From Kevin Williamson at National Review, A Marxist Homecoming:

One of the political difficulties of conservatism — and here I mean American conservatism, not the imported kind — is that by its nature it does not offer much in the way of novelty, excitement, or even enthusiasm. It is a philosophy of least-bad options, necessary inconsistency, and moderate expectations. American conservatism is rooted in the values of the American Revolution and the American founding, which are largely liberal values in the classical sense, a source of some confusion to modern conservatives. American conservatism, informed by the liberal Anglo-Protestant commercial culture of our British antecedents, does not offer the romance and pageantry of Europe’s throne-and-altar rightism. It does offer an open society in which those and many other bad ideas can find adherents and be discussed freely.

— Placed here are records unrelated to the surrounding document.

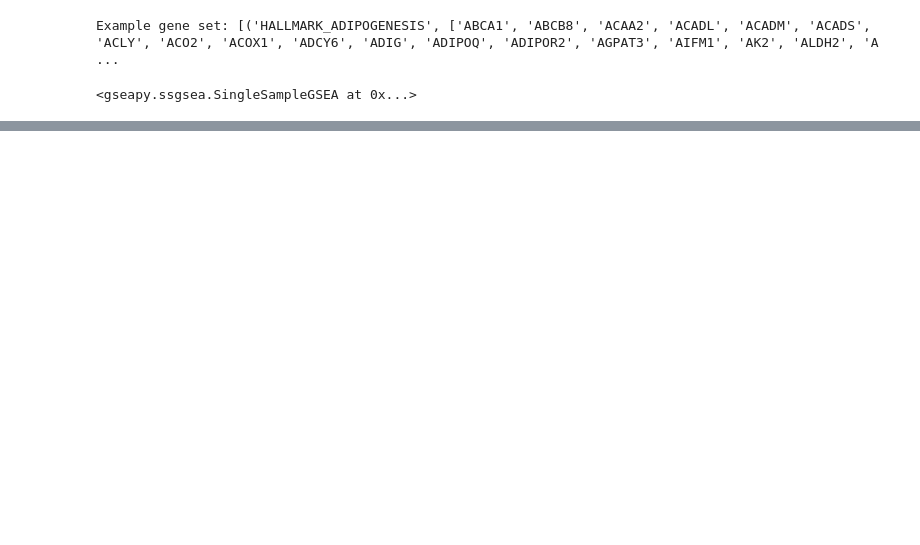
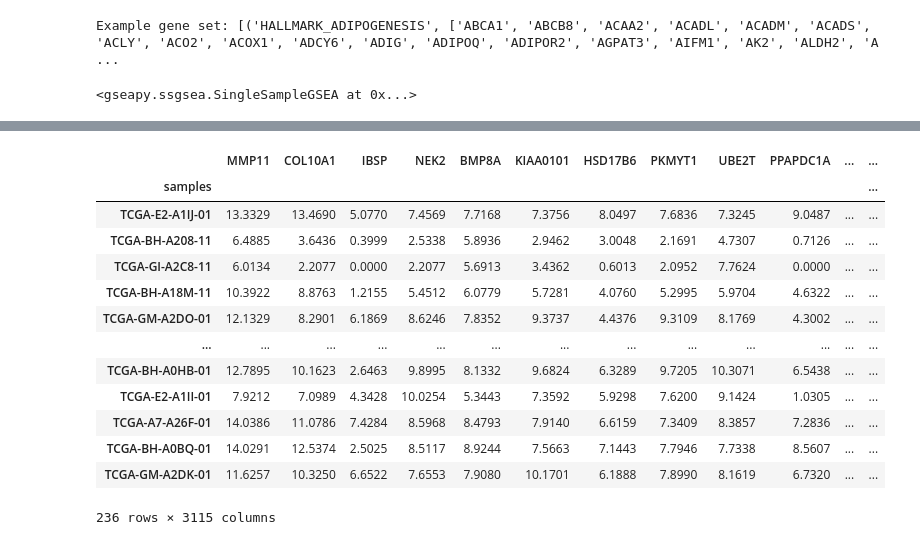
Before and after one commit to Neermita18/Multi-Omics-Breast-Cancer-BITS-Pilani, a Jupyter notebook: Early_stage_breast_cancer_biomarkers.ipynb, the cells around one changed output, grey strips where cells are left out. Cells and saved outputs as stored; diff of their text form; code cells hidden in the pictures; blank space fills up the shorter version.

```diff
--- a/Early_stage_breast_cancer_biomarkers.ipynb
+++ b/Early_stage_breast_cancer_biomarkers.ipynb
@@ -825,0 +834,2 @@ significant_ssgsea_features
+# %%
+ssgsea_pivoted = ssgsea_scores.pivot_table(index='Name', columns='Term', values='NES')
@@ -826,2 +853,2 @@ significant_ssgsea_features
 # %%
-merged_df = pd.merge(X_sig, ssgsea_scores,  how='left',left_on=None, right_on=None, left_index=True, right_index=True)
+merged_df = pd.merge(X_sig, ssgsea_pivoted,  how='left',left_on=None, right_on=None, left_index=True, right_index=True)
@@ -844,0 +906,17 @@ merged_df
+# %%
+X_train_sig
+# %% [output]
+|  | MMP11 | COL10A1 | IBSP | NEK2 | BMP8A | KIAA0101 | HSD17B6 | PKMYT1 | UBE2T | PPAPDC1A | ... | ... |
+| samples |  |  |  |  |  |  |  |  |  |  |  | ... |
+| TCGA-E2-A1IJ-01 | 13.3329 | 13.4690 | 5.0770 | 7.4569 | 7.7168 | 7.3756 | 8.0497 | 7.6836 | 7.3245 | 9.0487 | ... | ... |
+| TCGA-BH-A208-11 | 6.4885 | 3.6436 | 0.3999 | 2.5338 | 5.8936 | 2.9462 | 3.0048 | 2.1691 | 4.7307 | 0.7126 | ... | ... |
+| TCGA-GI-A2C8-11 | 6.0134 | 2.2077 | 0.0000 | 2.2077 | 5.6913 | 3.4362 | 0.6013 | 2.0952 | 7.7624 | 0.0000 | ... | ... |
+| TCGA-BH-A18M-11 | 10.3922 | 8.8763 | 1.2155 | 5.4512 | 6.0779 | 5.7281 | 4.0760 | 5.2995 | 5.9704 | 4.6322 | ... | ... |
+| TCGA-GM-A2DO-01 | 12.1329 | 8.2901 | 6.1869 | 8.6246 | 7.8352 | 9.3737 | 4.4376 | 9.3109 | 8.1769 | 4.3002 | ... | ... |
+| ... | ... | ... | ... | ... | ... | ... | ... | ... | ... | ... | ... | ... |
+| TCGA-BH-A0HB-01 | 12.7895 | 10.1623 | 2.6463 | 9.8995 | 8.1332 | 9.6824 | 6.3289 | 9.7205 | 10.3071 | 6.5438 | ... | ... |
+| TCGA-E2-A1II-01 | 7.9212 | 7.0989 | 4.3428 | 10.0254 | 5.3443 | 7.3592 | 5.9298 | 7.6200 | 9.1424 | 1.0305 | ... | ... |
+| TCGA-A7-A26F-01 | 14.0386 | 11.0786 | 7.4284 | 8.5968 | 8.4793 | 7.9140 | 6.6159 | 7.3409 | 8.3857 | 7.2836 | ... | ... |
+| TCGA-BH-A0BQ-01 | 14.0291 | 12.5374 | 2.5025 | 8.5117 | 8.9244 | 7.5663 | 7.1443 | 7.7946 | 7.7338 | 8.5607 | ... | ... |
+| TCGA-GM-A2DK-01 | 11.6257 | 10.3250 | 6.6522 | 7.6553 | 7.9080 | 10.1701 | 6.1888 | 7.8990 | 8.1619 | 6.7320 | ... | ... |
+236 rows × 3115 columns
```
Also changed, not shown: parts of 32 cells of this notebook.
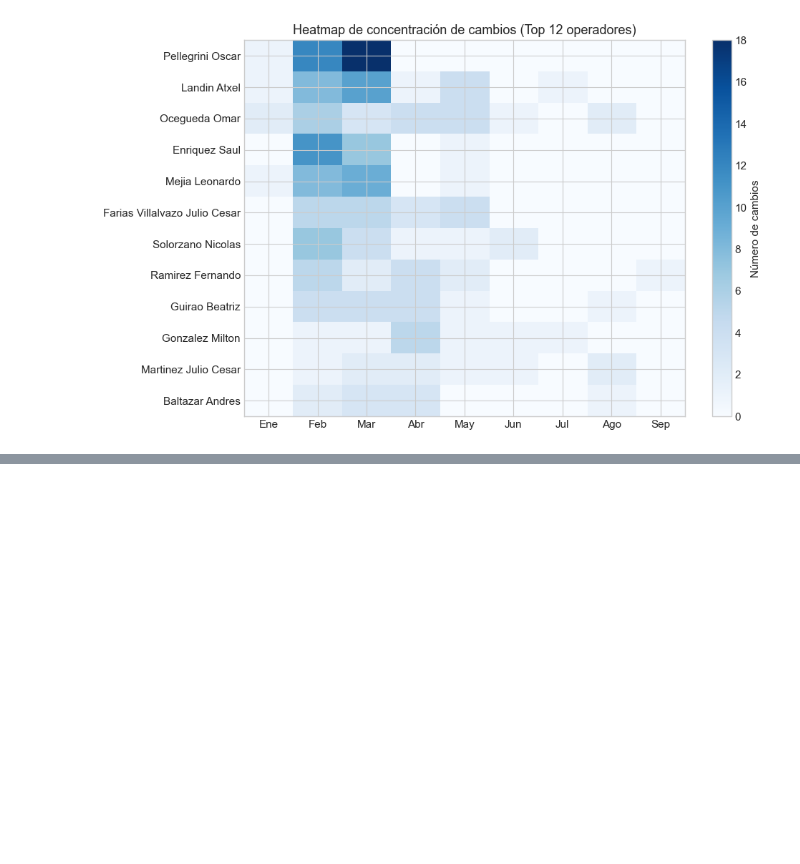
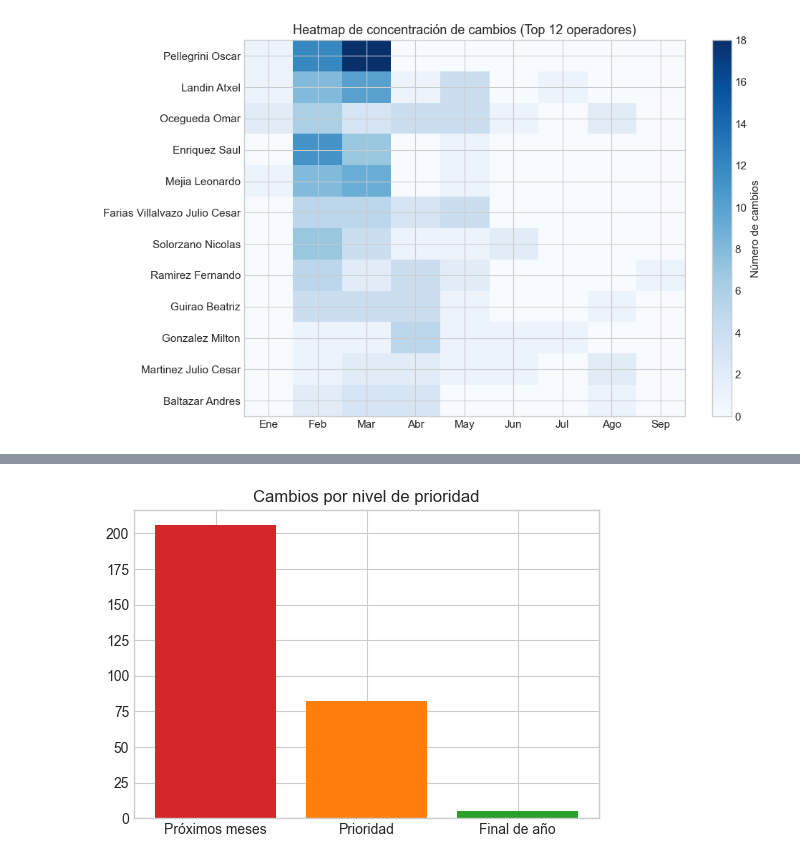
Before and after one commit to PacoTinoco/Failures-PMI, a Jupyter notebook: Project-QM/QM-analysis.ipynb, the cells around one changed output, grey strips where cells are left out. Saved outputs shown, nothing was run; the diff lists cells and outputs as text; code cells hidden in the pictures; blank space fills up the shorter version.

```diff
--- a/Project-QM/QM-analysis.ipynb
+++ b/Project-QM/QM-analysis.ipynb
@@ -349,0 +524,9 @@ savefig("05_heatmap_operador_mes.png")
+# %%
+fig, ax = plt.subplots(figsize=(6,4))
+
+prio_counts = df_changes["Priority_Level"].value_counts()
+ax.bar(prio_counts.index, prio_counts.values, color=["#d62728","#ff7f0e","#2ca02c","#7f7f7f"])
+ax.set_title("Cambios por nivel de prioridad")
+plt.show()
+# %% [output]
+[figure, added]
```
Also changed, not shown: parts of 46 cells of this notebook, 2 other files.
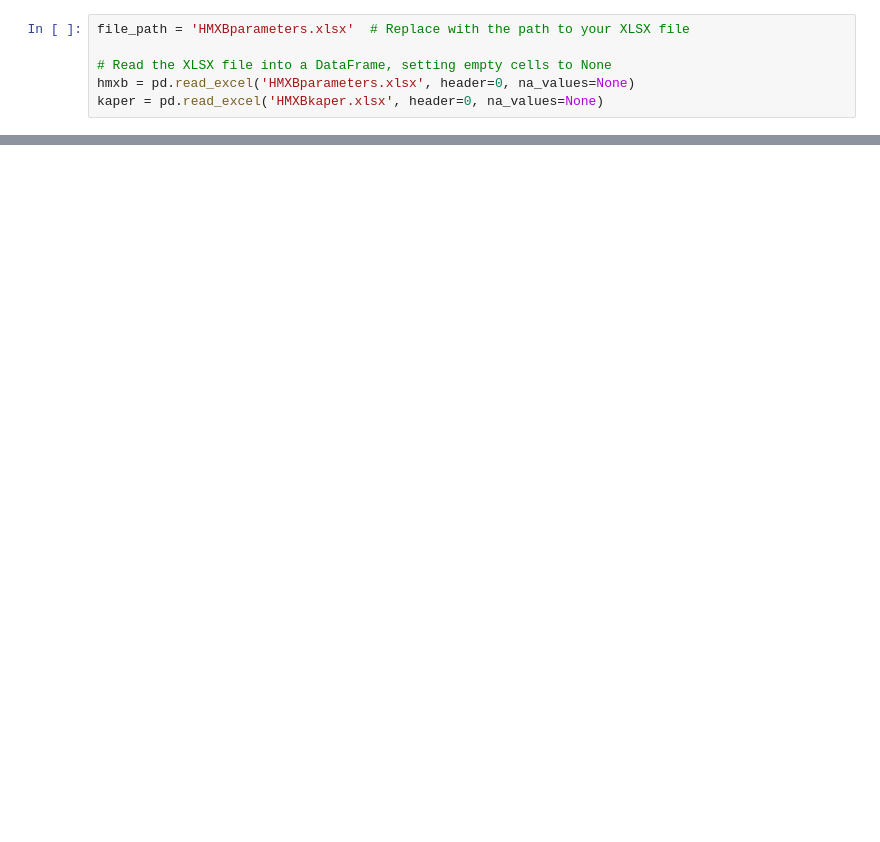
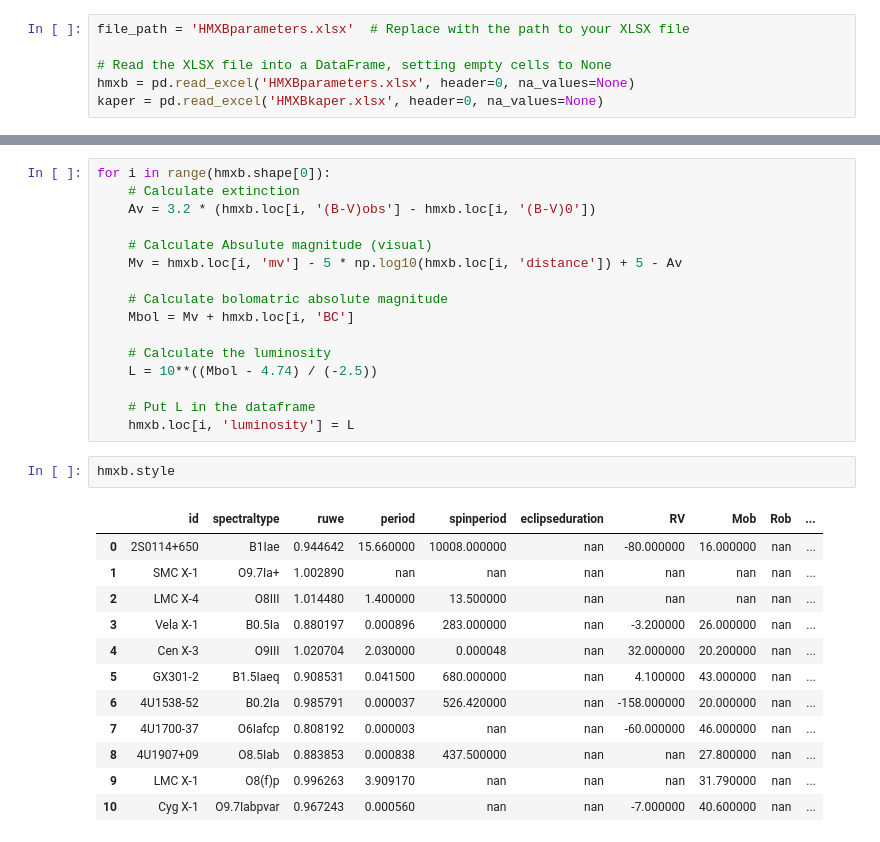
Before and after one commit to LvV210/MasterProject, a Jupyter notebook: tabledisplay.ipynb, the cells around one changed output, grey strips where cells are left out. Cells and saved outputs as stored; diff of their text form; blank space fills up the shorter version.

```diff
--- a/tabledisplay.ipynb
+++ b/tabledisplay.ipynb
@@ -52,0 +59,31 @@ compare.style
+# %%
+for i in range(hmxb.shape[0]):
+    # Calculate extinction
+    Av = 3.2 * (hmxb.loc[i, '(B-V)obs'] - hmxb.loc[i, '(B-V)0'])
+
+    # Calculate Absulute magnitude (visual)
+    Mv = hmxb.loc[i, 'mv'] - 5 * np.log10(hmxb.loc[i, 'distance']) + 5 - Av
+
+    # Calculate bolomatric absolute magnitude
+    Mbol = Mv + hmxb.loc[i, 'BC']
+
+    # Calculate the luminosity
+    L = 10**((Mbol - 4.74) / (-2.5))
+
+    # Put L in the dataframe
+    hmxb.loc[i, 'luminosity'] = L
+# %%
+hmxb.style
+# %% [output]
+|  | id | spectraltype | ruwe | period | spinperiod | eclipseduration | RV | Mob | Rob | ... |
+| 0 | 2S0114+650 | B1Iae | 0.944642 | 15.660000 | 10008.000000 | nan | -80.000000 | 16.000000 | nan | ... |
+| 1 | SMC X-1 | O9.7Ia+ | 1.002890 | nan | nan | nan | nan | nan | nan | ... |
+| 2 | LMC X-4 | O8III | 1.014480 | 1.400000 | 13.500000 | nan | nan | nan | nan | ... |
+| 3 | Vela X-1 | B0.5Ia | 0.880197 | 0.000896 | 283.000000 | nan | -3.200000 | 26.000000 | nan | ... |
+| 4 | Cen X-3 | O9III | 1.020704 | 2.030000 | 0.000048 | nan | 32.000000 | 20.200000 | nan | ... |
+| 5 | GX301-2 | B1.5Iaeq | 0.908531 | 0.041500 | 680.000000 | nan | 4.100000 | 43.000000 | nan | ... |
+| 6 | 4U1538-52 | B0.2Ia | 0.985791 | 0.000037 | 526.420000 | nan | -158.000000 | 20.000000 | nan | ... |
+| 7 | 4U1700-37 | O6Iafcp | 0.808192 | 0.000003 | nan | nan | -60.000000 | 46.000000 | nan | ... |
+| 8 | 4U1907+09 | O8.5Iab | 0.883853 | 0.000838 | 437.500000 | nan | nan | 27.800000 | nan | ... |
+| 9 | LMC X-1 | O8(f)p | 0.996263 | 3.909170 | nan | nan | nan | 31.790000 | nan | ... |
+| 10 | Cyg X-1 | O9.7Iabpvar | 0.967243 | 0.000560 | nan | nan | -7.000000 | 40.600000 | nan | ... |
```
Also changed, not shown: parts of 5 cells of this notebook, 4 other files.
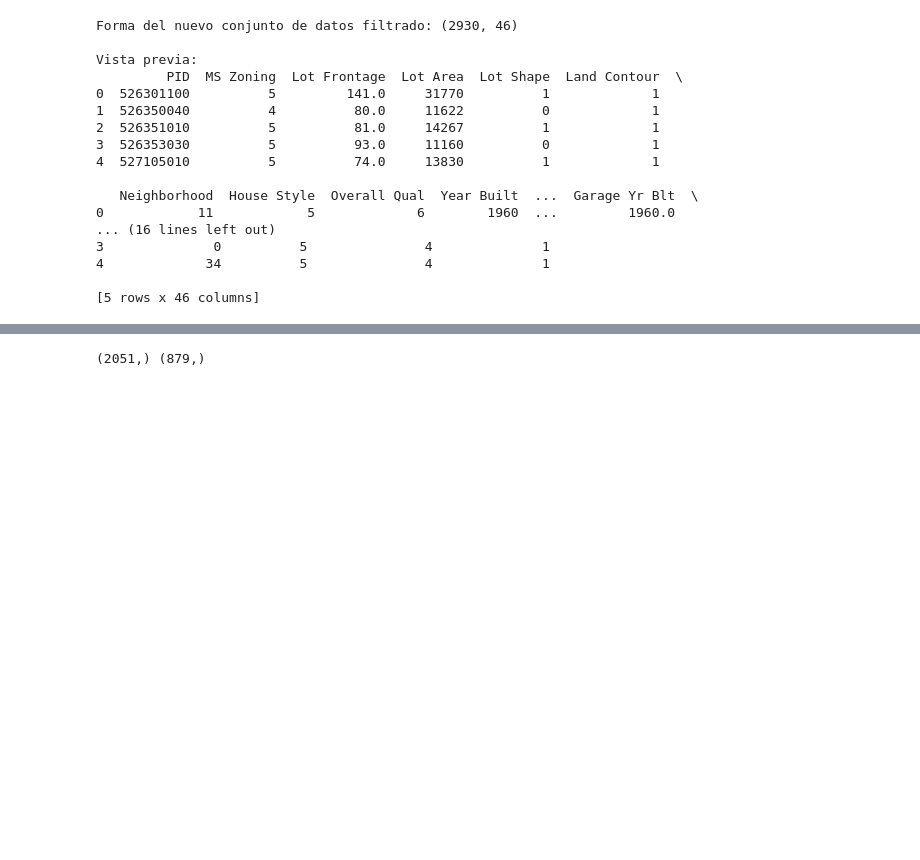
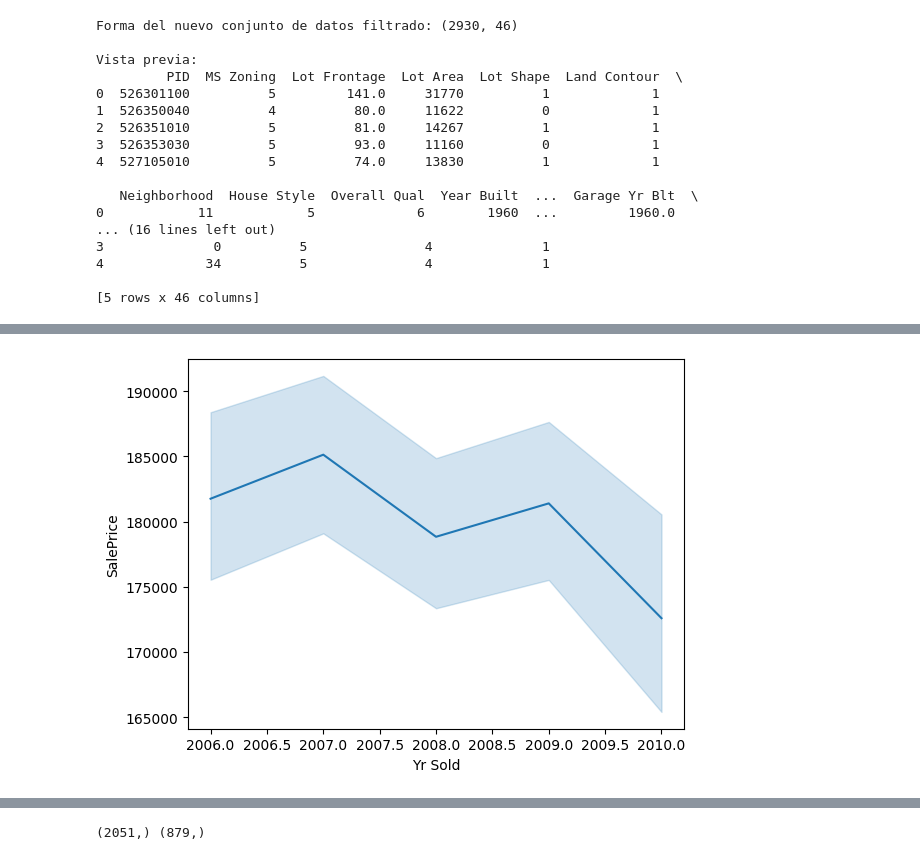
Before and after one commit to valeromora/TAM_2025-1, a Jupyter notebook: Parcial1/Parcial1_punto2_IsabellaValero.ipynb, the cells around one changed output, grey strips where cells are left out. Drawn from its saved outputs; the diff is of its cells as text; code cells hidden in the pictures; blank space fills up the shorter version.

```diff
--- a/Parcial1/Parcial1_punto2_IsabellaValero.ipynb
+++ b/Parcial1/Parcial1_punto2_IsabellaValero.ipynb
@@ -351,0 +360,5 @@ plt.show()
+# %%
+sns.lineplot(data=Xdata, x="Yr Sold", y="SalePrice")
+plt.savefig('yr_sold_vs_price.png', format='png', dpi=300)
+# %% [output]
+[figure, added]
```
Also changed, not shown: parts of 10 cells of this notebook.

American conservatives in search of novelty and excitement almost always begin by turning their backs on our ancient liberties, especially our economic liberties, and generally end up under the sway of some foreign caudillo (Franco! Pinochet! Putin! Orbán!) or some exotic fanaticism (Neo-Nationalism! Integralism! Habsburg legitimism!), or else veer off predictably into race obsession and other distasteful enthusiasms of that nature. Because the hatred of adjacent heretics is more intimate and more intense than the hatred of distant infidels, these rightists end up doing things that would be otherwise inexplicable, e.g., making common cause with the Marxists so long as doing so gets up the noses of one or two of the three remaining active neoconservatives and the president of the Libertarian Club of Knockemstiff, Ohio.

You can have the excitement, the radicalism, and the strange new respect for socialism — I’ll take boring old liberty and property rights, and the necessary means to defend them.


Modern (American) Conservatism is a hard sell. It proposes limits, accepts imperfection, avoids extravagant promises, and understands inconsistencies and tradeoffs.